And now there are impressions, like if someone clicks directly on page two in the links. So from that point of view, there really isn’t much change.
What I think will change a little bit is that users will probably scroll a little easier to page two, page three or four. And based on that, the number of impressions a website gets in search results will probably increase slightly. I don’t think it would be like a drastic change, but it would probably be more likely that if you were ranking on page two, then suddenly your site gets a lot of impressions just because the page Two is easy to reach. Search results and I doubt the number of clicks will remain the same, as people will scroll up and down and see the results on a page. And they will click on one of them. So maybe the impressions will go up a bit. Clicks stay the same. This means that your click-through rate goes down a bit. And if you’re totally focusing on click-through rates for SEO, I suspect it’s going to be a bit of a sort– I don’t know– weird situation, because it’s hard to determine , Click-through rate drop because this page was shown in this continuous scroll environment? Or did it fall because users saw it, but they didn’t like to click on it too much? So I think it’s difficult there. One thing that, I don’t know, helps a little bit. I think we do this constant scrolling only for the first four pages. And then you load more or click on the next page type. I don’t know what to call it. So it’s not something you’ll see if you were ranking on page five or six, at least not now.
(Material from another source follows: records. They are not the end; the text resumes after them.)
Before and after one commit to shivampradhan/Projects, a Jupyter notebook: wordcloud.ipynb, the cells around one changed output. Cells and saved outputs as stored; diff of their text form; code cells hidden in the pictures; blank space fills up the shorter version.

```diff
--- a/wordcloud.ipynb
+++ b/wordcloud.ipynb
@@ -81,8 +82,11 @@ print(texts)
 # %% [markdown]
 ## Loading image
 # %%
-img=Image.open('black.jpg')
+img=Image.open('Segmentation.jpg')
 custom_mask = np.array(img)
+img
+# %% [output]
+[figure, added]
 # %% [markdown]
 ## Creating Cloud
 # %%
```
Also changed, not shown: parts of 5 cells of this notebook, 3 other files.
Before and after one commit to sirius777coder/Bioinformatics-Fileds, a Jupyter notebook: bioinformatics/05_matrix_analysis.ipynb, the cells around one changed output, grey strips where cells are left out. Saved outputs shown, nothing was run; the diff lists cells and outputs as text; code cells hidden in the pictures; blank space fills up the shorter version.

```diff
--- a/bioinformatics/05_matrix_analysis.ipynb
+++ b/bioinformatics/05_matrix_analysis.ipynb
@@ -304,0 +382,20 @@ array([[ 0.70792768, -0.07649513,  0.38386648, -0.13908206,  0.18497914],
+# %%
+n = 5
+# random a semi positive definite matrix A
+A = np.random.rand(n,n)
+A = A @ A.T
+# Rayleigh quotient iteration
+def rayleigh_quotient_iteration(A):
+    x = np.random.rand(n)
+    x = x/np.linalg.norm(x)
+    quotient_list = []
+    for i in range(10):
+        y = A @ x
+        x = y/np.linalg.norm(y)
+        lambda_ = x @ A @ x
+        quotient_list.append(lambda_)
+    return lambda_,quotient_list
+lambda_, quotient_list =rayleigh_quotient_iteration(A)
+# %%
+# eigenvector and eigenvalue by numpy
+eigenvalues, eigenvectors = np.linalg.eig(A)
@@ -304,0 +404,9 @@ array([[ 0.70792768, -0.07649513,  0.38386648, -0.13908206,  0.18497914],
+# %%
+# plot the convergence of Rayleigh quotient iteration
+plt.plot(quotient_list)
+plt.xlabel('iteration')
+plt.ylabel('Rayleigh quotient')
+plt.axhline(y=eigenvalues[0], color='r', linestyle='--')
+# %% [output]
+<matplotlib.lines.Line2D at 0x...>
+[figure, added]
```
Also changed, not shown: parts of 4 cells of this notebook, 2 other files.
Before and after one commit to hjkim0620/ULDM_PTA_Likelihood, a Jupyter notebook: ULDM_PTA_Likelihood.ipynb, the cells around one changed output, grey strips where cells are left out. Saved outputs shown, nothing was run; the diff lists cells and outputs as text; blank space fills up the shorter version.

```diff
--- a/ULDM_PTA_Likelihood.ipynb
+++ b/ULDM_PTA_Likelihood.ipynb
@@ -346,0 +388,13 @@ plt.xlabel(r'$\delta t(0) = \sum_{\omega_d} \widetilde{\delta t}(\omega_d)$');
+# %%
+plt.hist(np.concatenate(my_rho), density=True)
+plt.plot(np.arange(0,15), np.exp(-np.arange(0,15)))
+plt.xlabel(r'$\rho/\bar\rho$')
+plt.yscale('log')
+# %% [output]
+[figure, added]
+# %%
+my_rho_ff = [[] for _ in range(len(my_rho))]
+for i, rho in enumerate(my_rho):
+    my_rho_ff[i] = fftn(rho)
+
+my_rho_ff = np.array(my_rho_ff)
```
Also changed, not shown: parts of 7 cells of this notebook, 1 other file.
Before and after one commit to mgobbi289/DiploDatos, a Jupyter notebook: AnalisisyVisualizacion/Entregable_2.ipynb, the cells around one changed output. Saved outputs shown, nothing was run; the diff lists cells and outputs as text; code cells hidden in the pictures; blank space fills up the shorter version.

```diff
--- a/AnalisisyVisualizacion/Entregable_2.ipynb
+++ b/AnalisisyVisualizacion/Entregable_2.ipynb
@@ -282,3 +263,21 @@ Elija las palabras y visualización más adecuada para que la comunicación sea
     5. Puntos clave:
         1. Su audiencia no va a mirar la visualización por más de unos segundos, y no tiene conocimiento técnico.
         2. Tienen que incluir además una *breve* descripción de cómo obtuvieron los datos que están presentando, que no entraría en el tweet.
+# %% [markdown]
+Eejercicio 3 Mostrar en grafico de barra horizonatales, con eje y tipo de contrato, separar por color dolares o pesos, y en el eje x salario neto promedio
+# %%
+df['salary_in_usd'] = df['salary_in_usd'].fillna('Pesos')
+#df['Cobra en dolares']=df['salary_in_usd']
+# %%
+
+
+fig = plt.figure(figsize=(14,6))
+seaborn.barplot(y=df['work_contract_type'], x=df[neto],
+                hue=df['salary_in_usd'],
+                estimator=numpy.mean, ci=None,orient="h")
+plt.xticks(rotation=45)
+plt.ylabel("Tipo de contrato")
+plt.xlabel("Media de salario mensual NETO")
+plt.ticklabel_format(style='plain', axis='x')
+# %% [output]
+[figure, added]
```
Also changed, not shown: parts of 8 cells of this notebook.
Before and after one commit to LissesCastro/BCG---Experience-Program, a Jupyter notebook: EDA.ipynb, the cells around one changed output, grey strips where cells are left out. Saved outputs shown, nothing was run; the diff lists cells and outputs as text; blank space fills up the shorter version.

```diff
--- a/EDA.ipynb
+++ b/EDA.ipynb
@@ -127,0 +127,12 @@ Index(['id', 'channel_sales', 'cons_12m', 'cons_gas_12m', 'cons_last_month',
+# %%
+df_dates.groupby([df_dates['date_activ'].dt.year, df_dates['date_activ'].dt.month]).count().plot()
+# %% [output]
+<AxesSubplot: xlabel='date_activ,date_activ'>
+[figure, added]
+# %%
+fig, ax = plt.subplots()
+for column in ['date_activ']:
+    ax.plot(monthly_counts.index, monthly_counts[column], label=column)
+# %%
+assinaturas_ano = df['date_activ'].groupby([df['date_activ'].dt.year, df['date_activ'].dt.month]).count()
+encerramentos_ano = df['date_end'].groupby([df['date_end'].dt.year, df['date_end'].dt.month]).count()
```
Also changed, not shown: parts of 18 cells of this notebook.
Here is the video:
So there has been no change in live reporting because page two is still page two. But if searchers scroll more and click on page two results, your CTR may change. Probably…
Discussion on the forum Twitter.